━━━━━ The data ━━━━━

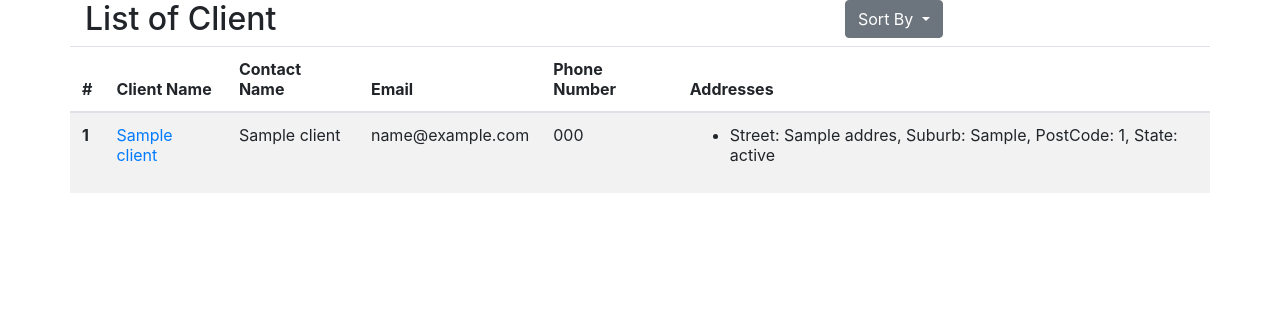
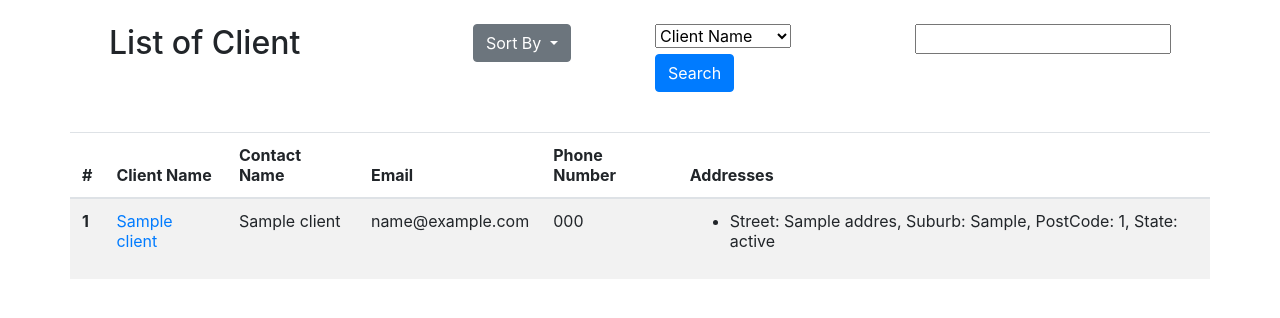
Before and after one commit to abybhamra/django_clients, a Django app: page /clients/ in a window 1280 px wide. Shown: the part 56-374 px from the top of the page. Run offline with Django 3.2, Linux system fonts and the light colour scheme; tables that the repository leaves empty hold one stand-in row (values such as "Sample post"); some libraries are stand-ins or nearby versions.

Commit message:
Adds search by client fields

```diff
--- a/python_test/forms.py
+++ b/python_test/forms.py
@@ -1,7 +1,18 @@
+from django import forms
 from django.forms.models import inlineformset_factory
 
 from python_test.models import Client, Address
 
 AddressFormset = inlineformset_factory(Client, Address,
                                        fields=('street_name', 'suburb', 'postcode', 'state',),
-                                       extra=1, can_delete=False,)
+                                       extra=1, can_delete=False, )
+
+SEARCH_KEY_CHOICES = STATUS_CHOICES = (
+    ("client_name", "Client Name"),
+    ("email", "Email"),
+    ("phone_number", "Phone Number"),)
+
+
+class ClientSearchForm(forms.Form):
+    search_key = forms.ChoiceField(choices=SEARCH_KEY_CHOICES)
+    search_value = forms.CharField(required=False)
--- a/python_test/templates/client/list.html
+++ b/python_test/templates/client/list.html
@@ -1,11 +1,11 @@
 {% extends 'base.html' %}
 
 {% block content %}
-<div class="row">
-    <div class="col-md-8">
+<div class="row p-4">
+    <div class="col-md-4">
         <h2>List of Client</h2>
     </div>
-    <div class="col-6 col-md-4">
+    <div class="col-md-2">
         <div class="dropdown">
             <button class="btn btn-secondary dropdown-toggle" type="button" id="dropdownMenuButton"
                     data-toggle="dropdown" aria-haspopup="true" aria-expanded="false">
@@ -18,6 +18,21 @@
                 <a class="dropdown-item" href="/clients/?sort_by=suburb">Suburb</a>
             </div>
         </div>
+    </div>
+    <div class="col-md-6">
+        <form method="GET" action="/clients" class="search-form">
+            <div class="row">
+                {% for field in search.visible_fields %}
+                <div class="col">
+                    {{ field.errors }}
+                    <div>{{ field }}</div>
+                </div>
+                {% endfor %}
+                <div class="col">
+                    <button type="submit" class="btn btn-primary">Search</button>
+                </div>
+            </div>
+        </form>
     </div>
 </div>
 <div class="row">
--- a/python_test/views.py
+++ b/python_test/views.py
@@ -4,6 +4,7 @@ from django.views.generic.edit import CreateView, UpdateView
 from django.views.generic.list import ListView
 
 from python_test.forms import AddressFormset
+from python_test.forms import ClientSearchForm
 from python_test.models import Client
 
 
@@ -16,13 +17,17 @@ class ClientListView(ListView):
         search_value = self.request.GET.get('search_value', None)
         order = self.request.GET.get('sort_by', 'id')
         query_set = Client.objects.all()
-        if search_key:
-            filter_kwargs = {}
-            filter_kwargs[search_key] = search_value
+        if search_key and search_value:
+            filter_kwargs = {search_key + "__icontains": search_value}
             query_set = query_set.filter(**filter_kwargs)
         if order:
             query_set = query_set.order_by(order)
         return query_set
+
+    def get_context_data(self, **kwargs):
+        data = super().get_context_data(**kwargs)
+        data["search"] = ClientSearchForm()
+        return data
 
 
 class ClientDetailView(DetailView):
```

━━━━━

| What you will do |
Go through the entries and return each line where the word "dropdown" occurs.

| Response below |
         <div class="dropdown">
             <button class="btn btn-secondary dropdown-toggle" type="button" id="dropdownMenuButton"
                     data-toggle="dropdown" aria-haspopup="true" aria-expanded="false">
                 <a class="dropdown-item" href="/clients/?sort_by=suburb">Suburb</a>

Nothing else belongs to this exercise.